Merry doesn’t know where her parents got the wood. She doesn’t think they got the planks from a neighbour or from the market. She worries her parents took boards out of the walls or from the ceiling or the floors or from some other really important area that needs those wooden planks to help keep their house from falling down.
On an unseen and unheard cue, the Barretts tilt the planks toward each other until all three intersect at their top ends. The Barretts let go and the planks form a free-standing tripod frame, the bare bones of a crude pyramid. Merry wants to sit inside and pretend this is meant for her to stay in forever.
Mom and Dad announce in unison, “This is the first temple.”
Merry remembers she was supposed to say the same thing. The villagers judge her silence, tsk-tsking their disapproval. She hopes she isn’t going to be in trouble later.
Everyone is still for a long time. Maybe the ceremony is over but no one realises it.
Mom lashes out with a foot and sweeps away one plank. Dad makes a noise Merry never wants to hear again. All three planks fall to the ground.
Mom and Dad each take one of Merry’s hands and they walk out of the circle. Merry drags her feet, wanting to create more snake paths to confuse anyone who might try to follow, but she can’t do that and keep up with her parents.
The villagers slowly enter the circle and commune at the small pile of rubble. They begin discussions that will continue until dark, discussions that will not be of any concern of the Barrett family. At least not yet.
As soon as she gets home, Merry runs upstairs to Marjorie’s bedroom and tells her all about the ceremony. Marjorie isn’t well and had to stay home, stuck in bed, huddled under the covers.
Paul Tremblay has won the Bram Stoker, British Fantasy, and Massachusetts Book awards and is the author of Disappearance at Devil’s Rock, A Head Full of Ghosts, The Cabin at the End of the World and The Little Sleep. He is currently a member of the board of directors for the Shirley Jackson Awards, and his essays and short fiction have appeared in the Los Angeles Times, Entertainment Weekly.com, and numerous year’s-best anthologies.
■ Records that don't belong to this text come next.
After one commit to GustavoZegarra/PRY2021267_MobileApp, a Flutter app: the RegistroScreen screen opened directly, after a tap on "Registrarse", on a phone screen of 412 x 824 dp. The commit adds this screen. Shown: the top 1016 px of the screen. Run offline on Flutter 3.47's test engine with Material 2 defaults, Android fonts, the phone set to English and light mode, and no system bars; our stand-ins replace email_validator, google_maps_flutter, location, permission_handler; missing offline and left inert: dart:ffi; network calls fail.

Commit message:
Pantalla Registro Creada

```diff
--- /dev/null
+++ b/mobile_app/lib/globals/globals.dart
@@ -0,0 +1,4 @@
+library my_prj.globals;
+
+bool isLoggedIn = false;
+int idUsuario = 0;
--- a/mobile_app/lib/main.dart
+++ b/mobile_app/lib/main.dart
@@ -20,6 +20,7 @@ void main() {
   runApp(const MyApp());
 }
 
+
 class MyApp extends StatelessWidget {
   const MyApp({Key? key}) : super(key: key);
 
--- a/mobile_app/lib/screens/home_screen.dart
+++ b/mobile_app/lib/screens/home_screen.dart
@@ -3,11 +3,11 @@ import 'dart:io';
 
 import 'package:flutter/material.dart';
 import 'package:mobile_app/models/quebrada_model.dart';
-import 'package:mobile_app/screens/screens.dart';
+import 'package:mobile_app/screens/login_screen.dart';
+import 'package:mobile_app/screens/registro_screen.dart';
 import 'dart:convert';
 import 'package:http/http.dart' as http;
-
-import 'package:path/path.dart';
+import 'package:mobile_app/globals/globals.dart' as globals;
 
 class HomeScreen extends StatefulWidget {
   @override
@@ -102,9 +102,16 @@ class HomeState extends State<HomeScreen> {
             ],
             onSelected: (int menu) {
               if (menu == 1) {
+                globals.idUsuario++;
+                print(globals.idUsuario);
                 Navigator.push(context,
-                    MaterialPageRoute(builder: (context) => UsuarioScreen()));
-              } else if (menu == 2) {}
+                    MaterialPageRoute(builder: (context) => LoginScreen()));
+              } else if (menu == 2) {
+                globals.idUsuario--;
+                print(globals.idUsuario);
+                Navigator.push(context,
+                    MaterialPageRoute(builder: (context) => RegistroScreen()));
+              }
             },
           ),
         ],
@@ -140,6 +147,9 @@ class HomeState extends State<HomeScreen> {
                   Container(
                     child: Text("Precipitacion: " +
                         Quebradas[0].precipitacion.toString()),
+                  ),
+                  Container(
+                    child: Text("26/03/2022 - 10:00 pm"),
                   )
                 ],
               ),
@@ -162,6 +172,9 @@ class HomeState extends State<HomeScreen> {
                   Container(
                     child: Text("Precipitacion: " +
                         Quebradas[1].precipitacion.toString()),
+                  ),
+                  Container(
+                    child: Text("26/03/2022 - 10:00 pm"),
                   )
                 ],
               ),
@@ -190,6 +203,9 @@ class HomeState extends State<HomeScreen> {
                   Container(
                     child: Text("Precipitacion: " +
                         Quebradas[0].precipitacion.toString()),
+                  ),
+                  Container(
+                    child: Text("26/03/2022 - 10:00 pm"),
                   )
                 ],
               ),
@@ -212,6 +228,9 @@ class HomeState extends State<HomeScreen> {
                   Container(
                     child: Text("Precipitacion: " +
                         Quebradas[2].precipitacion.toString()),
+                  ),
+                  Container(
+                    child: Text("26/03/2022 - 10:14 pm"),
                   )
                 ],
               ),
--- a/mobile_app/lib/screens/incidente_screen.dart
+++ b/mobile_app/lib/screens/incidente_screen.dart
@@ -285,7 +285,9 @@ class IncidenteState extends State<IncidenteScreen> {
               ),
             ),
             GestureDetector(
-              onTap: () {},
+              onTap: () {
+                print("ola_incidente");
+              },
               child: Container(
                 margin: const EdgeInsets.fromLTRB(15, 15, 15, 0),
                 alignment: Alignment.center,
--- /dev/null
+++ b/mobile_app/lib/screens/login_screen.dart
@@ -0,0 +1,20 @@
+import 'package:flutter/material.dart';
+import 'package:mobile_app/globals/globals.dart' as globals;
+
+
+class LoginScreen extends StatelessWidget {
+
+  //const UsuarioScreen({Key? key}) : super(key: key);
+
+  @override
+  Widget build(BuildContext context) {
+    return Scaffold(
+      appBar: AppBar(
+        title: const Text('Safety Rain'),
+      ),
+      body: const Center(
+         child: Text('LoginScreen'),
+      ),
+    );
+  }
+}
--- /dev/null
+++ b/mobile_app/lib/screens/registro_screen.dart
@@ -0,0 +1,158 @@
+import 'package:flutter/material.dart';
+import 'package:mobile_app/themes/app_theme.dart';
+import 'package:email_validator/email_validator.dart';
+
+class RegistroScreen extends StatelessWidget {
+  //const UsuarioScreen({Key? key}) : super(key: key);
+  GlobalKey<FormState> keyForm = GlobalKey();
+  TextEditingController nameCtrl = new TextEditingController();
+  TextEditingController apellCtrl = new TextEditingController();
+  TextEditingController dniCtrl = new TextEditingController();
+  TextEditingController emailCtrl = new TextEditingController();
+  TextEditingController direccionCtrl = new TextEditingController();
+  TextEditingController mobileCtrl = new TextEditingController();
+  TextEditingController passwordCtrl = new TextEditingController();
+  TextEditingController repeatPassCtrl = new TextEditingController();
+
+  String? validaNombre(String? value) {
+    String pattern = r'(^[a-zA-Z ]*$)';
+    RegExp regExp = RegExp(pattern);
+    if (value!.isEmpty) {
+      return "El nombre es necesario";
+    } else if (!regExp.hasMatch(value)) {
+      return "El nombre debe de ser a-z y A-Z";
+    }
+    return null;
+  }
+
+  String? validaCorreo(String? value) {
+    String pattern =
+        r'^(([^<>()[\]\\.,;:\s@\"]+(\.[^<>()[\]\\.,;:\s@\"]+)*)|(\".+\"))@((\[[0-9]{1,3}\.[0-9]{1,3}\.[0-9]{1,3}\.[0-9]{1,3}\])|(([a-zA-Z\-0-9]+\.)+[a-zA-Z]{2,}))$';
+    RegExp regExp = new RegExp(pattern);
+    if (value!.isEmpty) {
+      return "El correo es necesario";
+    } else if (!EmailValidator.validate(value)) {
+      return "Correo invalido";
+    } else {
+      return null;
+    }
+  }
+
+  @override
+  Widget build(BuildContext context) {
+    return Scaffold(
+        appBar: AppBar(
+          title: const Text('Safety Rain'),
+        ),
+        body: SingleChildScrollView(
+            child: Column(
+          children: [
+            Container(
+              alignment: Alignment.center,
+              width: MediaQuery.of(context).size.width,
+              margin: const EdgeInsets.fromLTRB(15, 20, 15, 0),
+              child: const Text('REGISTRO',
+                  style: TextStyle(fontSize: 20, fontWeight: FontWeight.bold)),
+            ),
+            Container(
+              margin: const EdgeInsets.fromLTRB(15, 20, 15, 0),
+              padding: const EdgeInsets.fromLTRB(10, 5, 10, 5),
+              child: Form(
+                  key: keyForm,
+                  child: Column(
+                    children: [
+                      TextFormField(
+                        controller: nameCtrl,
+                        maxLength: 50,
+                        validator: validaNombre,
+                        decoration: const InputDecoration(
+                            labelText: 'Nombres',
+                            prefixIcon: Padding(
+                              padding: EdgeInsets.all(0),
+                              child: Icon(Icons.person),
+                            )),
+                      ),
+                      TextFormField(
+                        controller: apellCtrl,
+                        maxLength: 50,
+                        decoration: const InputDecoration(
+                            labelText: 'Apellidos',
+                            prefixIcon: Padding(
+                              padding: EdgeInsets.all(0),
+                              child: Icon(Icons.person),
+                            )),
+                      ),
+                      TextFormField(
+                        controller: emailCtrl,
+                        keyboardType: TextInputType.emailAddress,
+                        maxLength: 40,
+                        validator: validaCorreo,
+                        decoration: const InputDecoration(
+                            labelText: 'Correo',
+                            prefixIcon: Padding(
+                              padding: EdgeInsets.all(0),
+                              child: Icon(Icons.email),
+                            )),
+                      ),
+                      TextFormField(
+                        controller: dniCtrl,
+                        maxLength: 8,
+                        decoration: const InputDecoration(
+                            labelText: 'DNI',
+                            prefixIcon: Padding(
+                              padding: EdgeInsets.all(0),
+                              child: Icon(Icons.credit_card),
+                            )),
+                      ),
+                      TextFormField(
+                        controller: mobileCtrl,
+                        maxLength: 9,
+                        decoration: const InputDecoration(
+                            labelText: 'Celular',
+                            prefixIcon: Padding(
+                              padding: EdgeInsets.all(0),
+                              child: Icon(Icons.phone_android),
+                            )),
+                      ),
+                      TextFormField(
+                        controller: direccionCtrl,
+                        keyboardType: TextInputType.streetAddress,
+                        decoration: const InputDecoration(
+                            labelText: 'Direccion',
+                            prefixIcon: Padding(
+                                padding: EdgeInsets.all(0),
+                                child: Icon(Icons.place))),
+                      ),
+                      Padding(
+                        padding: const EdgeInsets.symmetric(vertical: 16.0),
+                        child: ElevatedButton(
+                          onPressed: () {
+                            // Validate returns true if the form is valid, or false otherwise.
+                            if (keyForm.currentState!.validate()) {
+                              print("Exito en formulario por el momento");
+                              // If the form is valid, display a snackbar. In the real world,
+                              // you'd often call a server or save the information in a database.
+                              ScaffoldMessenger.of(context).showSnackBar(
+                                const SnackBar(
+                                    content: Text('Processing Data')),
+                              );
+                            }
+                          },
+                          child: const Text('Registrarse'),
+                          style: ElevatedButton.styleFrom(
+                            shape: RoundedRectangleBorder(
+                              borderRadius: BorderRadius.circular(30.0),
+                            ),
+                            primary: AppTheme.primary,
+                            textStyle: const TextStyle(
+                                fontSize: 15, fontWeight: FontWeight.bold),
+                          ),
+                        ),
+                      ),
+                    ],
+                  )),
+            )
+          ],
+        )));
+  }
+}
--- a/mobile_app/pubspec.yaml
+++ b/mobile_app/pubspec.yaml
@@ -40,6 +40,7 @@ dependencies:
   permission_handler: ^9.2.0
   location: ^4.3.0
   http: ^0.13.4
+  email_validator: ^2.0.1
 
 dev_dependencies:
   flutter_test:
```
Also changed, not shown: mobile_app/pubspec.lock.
He has a master’s degree in mathematics and lives outside Boston with his family. www.paultremblay.net
Growing Things And Other Stories is out in 2019. Get all the latest fantasy news with every issue of SciFiNow.